On the evening of February 6, 1948, close to 1,000 people squeezed into New Lecture Hall to hear a debate between a Harvard professor and the Attorney-General of Massachusetts.
Most of the crowd was composed of students; most of them were cheerfully hostile to the Attorney-General. The subject of the debate was a bill he was sponsoring, which if passed, would have had far-reaching effects upon the University and the whole educational system of the Commonwealth.
This bill, "H-220," barred from employment in any educational institution in the state any "person who is a member of the Communist Party or who by speech or in writing advocates its doctrines, or who by speech or in writing advocates the overthrow by force" of the government.
The bill also provided that if "violations" occurred, both the employee and the employer would be punished by a maximum penalty of one year's imprisonment and a $10,000 fine.

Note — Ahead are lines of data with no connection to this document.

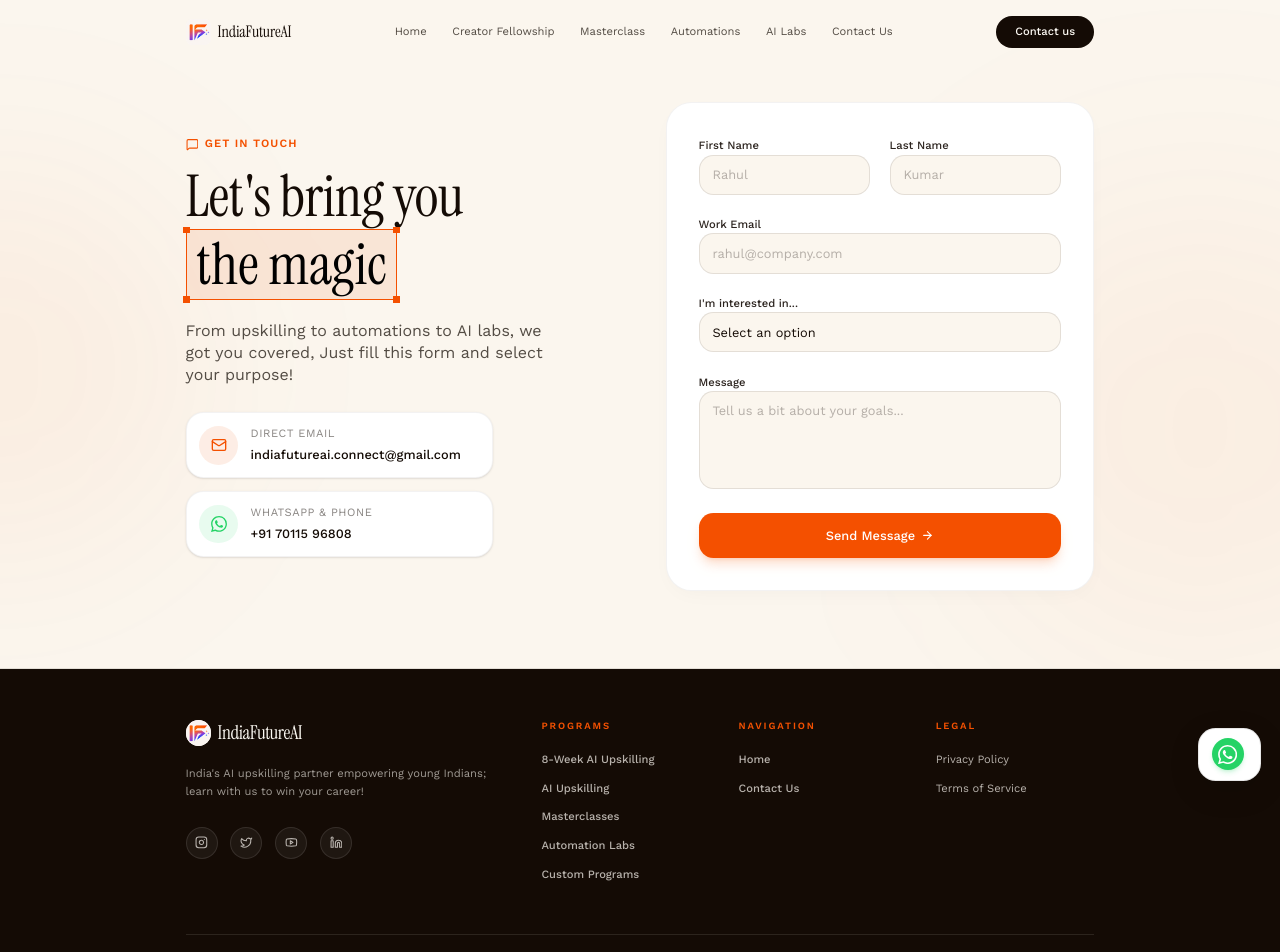
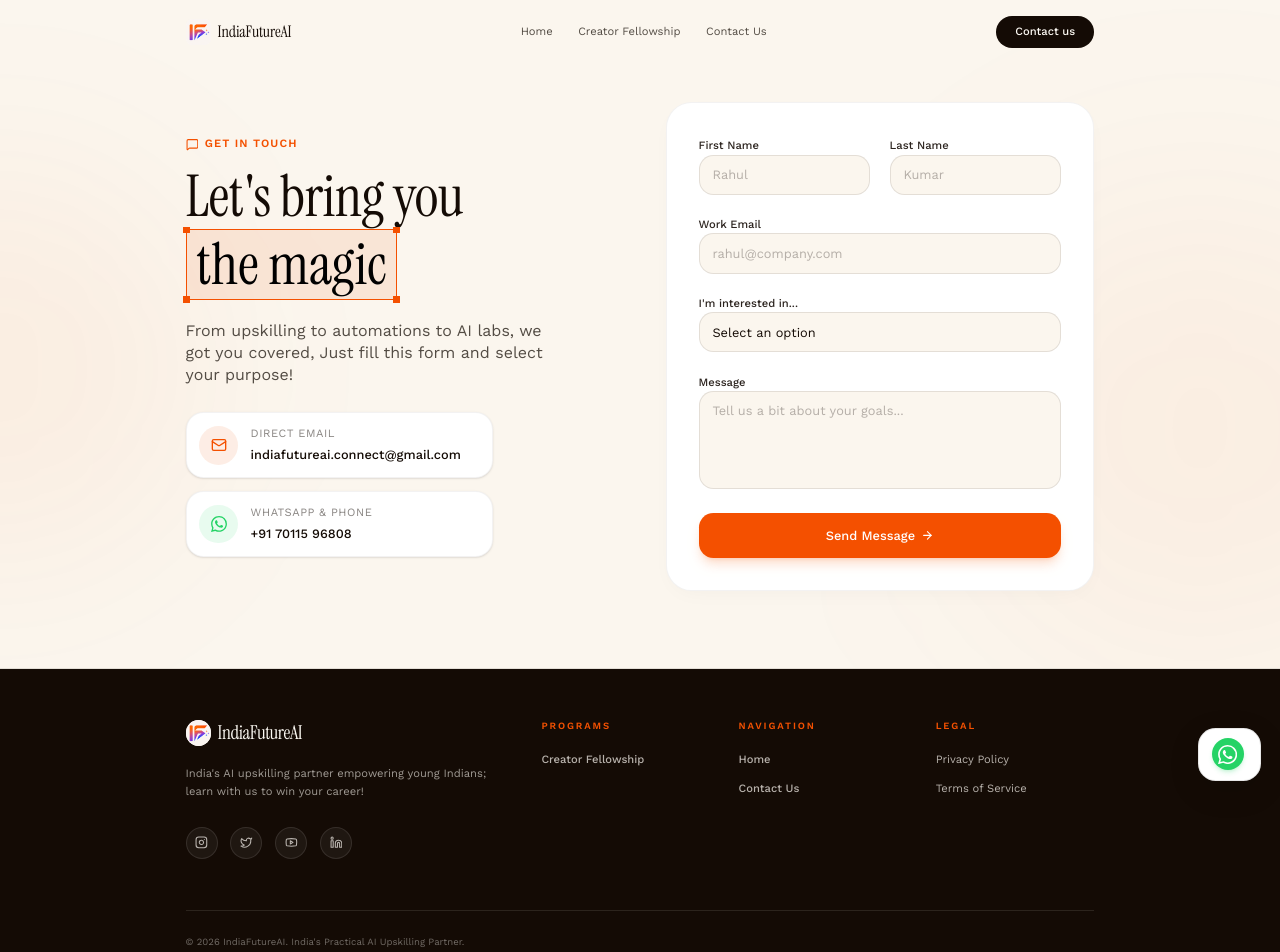
Before and after one commit to Bhavinsachaniya/indiafuture, a Next.js app: page /contact in a window 1280 px wide. Shown: the top 952 px of the page. Built offline with nearby package versions, Linux system fonts and the light colour scheme.

Commit message:
feat: restrict navbar and footer programs list to Creator Fellowship strictly

```diff
--- a/components/site/Footer.tsx
+++ b/components/site/Footer.tsx
@@ -76,39 +76,7 @@ export const Footer = React.memo(function Footer() {
                   href="/programs/ai-upskilling"
                   className="text-cream/70 hover:text-brand transition-colors font-medium"
                 >
-                  8-Week AI Upskilling
-                </Link>
-              </li>
-              <li>
-                <Link
-                  href="/programs/upskilling"
-                  className="text-cream/70 hover:text-brand transition-colors font-medium"
-                >
-                  AI Upskilling
-                </Link>
-              </li>
-              <li>
-                <Link
-                  href="/programs/masterclasses"
-                  className="text-cream/70 hover:text-brand transition-colors font-medium"
-                >
-                  Masterclasses
-                </Link>
-              </li>
-              <li>
-                <Link
-                  href="/programs/workshops"
-                  className="text-cream/70 hover:text-brand transition-colors font-medium"
-                >
-                  Automation Labs
-                </Link>
-              </li>
-              <li>
-                <Link
-                  href="/programs/custom"
-                  className="text-cream/70 hover:text-brand transition-colors font-medium"
-                >
-                  Custom Programs
+                  Creator Fellowship
                 </Link>
               </li>
             </ul>
--- a/components/site/Nav.tsx
+++ b/components/site/Nav.tsx
@@ -7,9 +7,6 @@ import Image from "next/image";
 const links = [
   { label: "Home", href: "/" },
   { label: "Creator Fellowship", href: "/programs/ai-upskilling" },
-  { label: "Masterclass", href: "/programs/masterclasses" },
-  { label: "Automations", href: "/programs/custom" },
-  { label: "AI Labs", href: "/programs/workshops" },
   { label: "Contact Us", href: "/contact" },
 ];
 
--- a/eslint.config.js
+++ b/eslint.config.js
@@ -16,4 +16,9 @@ export default tseslint.config(
     },
   },
   eslintPluginPrettier,
+  {
+    rules: {
+      "prettier/prettier": ["error", { "endOfLine": "auto" }],
+    },
+  }
 );
```
Also changed, not shown: 1 other file (tests, documents, lock files or other folders).
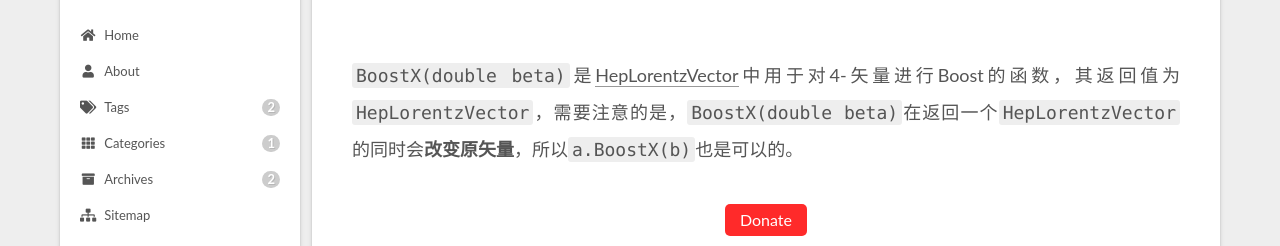
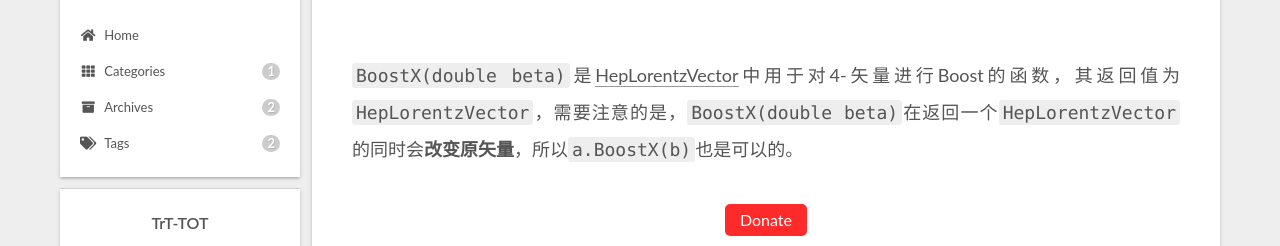
Before and after one commit to GibbonLee/TOT.github.io, a plain HTML site: page 2020/05/01/Note-on-the-usage-of-HepLorentzVector/index.html in a window 1280 px wide. Shown: the part 117-363 px from the top of the page. Drawn offline with Linux system fonts and the light colour scheme.

Commit message:
Site updated: 2020-05-01 18:46:54

```diff
--- a/2020/05/01/Note-on-the-usage-of-HepLorentzVector/index.html
+++ b/2020/05/01/Note-on-the-usage-of-HepLorentzVector/index.html
@@ -119,16 +119,6 @@
     <a href="/" rel="section"><i class="fa fa-home fa-fw"></i>Home</a>
 
   </li>
-        <li class="menu-item menu-item-about">
-
-    <a href="/about/" rel="section"><i class="fa fa-user fa-fw"></i>About</a>
-
-  </li>
-        <li class="menu-item menu-item-tags">
-
-    <a href="/tags/" rel="section"><i class="fa fa-tags fa-fw"></i>Tags<span class="badge">2</span></a>
-
-  </li>
         <li class="menu-item menu-item-categories">
 
     <a href="/categories/" rel="section"><i class="fa fa-th fa-fw"></i>Categories<span class="badge">1</span></a>
@@ -139,9 +129,9 @@
     <a href="/archives/" rel="section"><i class="fa fa-archive fa-fw"></i>Archives<span class="badge">2</span></a>
 
   </li>
-        <li class="menu-item menu-item-sitemap">
+        <li class="menu-item menu-item-tags">
 
-    <a href="/sitemap.xml" rel="section"><i class="fa fa-sitemap fa-fw"></i>Sitemap</a>
+    <a href="/tags/" rel="section"><i class="fa fa-tags fa-fw"></i>Tags<span class="badge">2</span></a>
 
   </li>
   </ul>
--- a/css/main.css
+++ b/css/main.css
@@ -1169,7 +1169,7 @@ pre .javascript .function {
 }
 .links-of-author a::before,
 .links-of-author span.exturl::before {
-  background: #24098e;
+  background: #f6f;
   border-radius: 50%;
   content: ' ';
   display: inline-block;
```
Also changed, not shown: 2020/05/01/hello-world/index.html (+2 -12 lines), archives/2020/05/index.html (+2 -12 lines), archives/2020/index.html (+2 -12 lines), archives/index.html (+2 -12 lines), categories/Programming/index.html (+2 -12 lines), index.html (+2 -12 lines), tags/C/index.html (+2 -12 lines), tags/CLHEP/index.html (+2 -12 lines).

The Harvard professor, Kirtley F. Mather, argued that the bill's wording was dangerously loose. He said that Communists advocate such "doctrines" as freedom of speech and world peace. Any professor--or any dormitory janitor--who expressed similar views would be subject to prosecution if the bill were enacted, he claimed.
The Attorney-General, Clarence A. Barnes, complained that his opponents were reading too much into his proposal. "This bill places no prohibition against the teachings of any subject or of any doctrine," he said. "It merely forbids the employment of teachers who are committed to a program of lies, deceits, and treachery."
Three days after the Mather-Barnes debate, President Conant testified before the House Education Committee, which had been considering the Barnes Bill since February 3. Conant spoke officially for Harvard, and was joined by representatives from Clark, Wellesley, Simmons, Williams, and MIT. They all condemned the bill.
The opposition to H-220 was successful. On March 3, the Barnes Bill--in amended form--was voted down by the House. At the same time, however, the House approved a bill excluding Communists from teaching in any state school or college.
This bill got through the Senate and was signed by Governor Robert F. Bradford '23 on March 19. It lacked practically all of the controversial features of the Attorney-General's proposal.
In the same period, there were three other measures in the same general spirit. All were defeated.
This spring, roughly a year after the Barnes Bill episode, there appeared another legislative attempt to throttle "subversive teaching" in Massachusetts.
Although this bill, presented by Representative Ralph W. Sullivan, at the beginning of the 1949 General Court session, attracted considerably less attention from the University than the Barnes Bill had, it also got considerably further along the path to enactment before it was scotched.
Sullivan's bill removed from tax exempt status "any educational organization that knowingly employs on its faculty a member of the Communist Party, or one who teaches its doctrines of atheism."
At first Sullivan remarked that he had no hope of getting his proposal passed, but by the date of the bill's hearing, March 28, he had become more optimistic. He announced that he would press hard for the passage of H-442, and substituted for "atheistic communism" advocacy of "the overthrow of the government of the United States by force or violence."
After the hearing ended, the Education Committee switched the wording of H-442 back from "advocacy of overthrow" to "atheistic communism." The penalty, which had been on the institution concerned, was instead placed on the individual teacher.
This re-worked version passed the House on May 4 without a single dissent, but was defeated in the Senate 5 days later. One representative said that most of his colleagues opposed the bill, but that they were "afraid to voice opposition to it because they themselves might be open to accusations of sympathizing with Communism."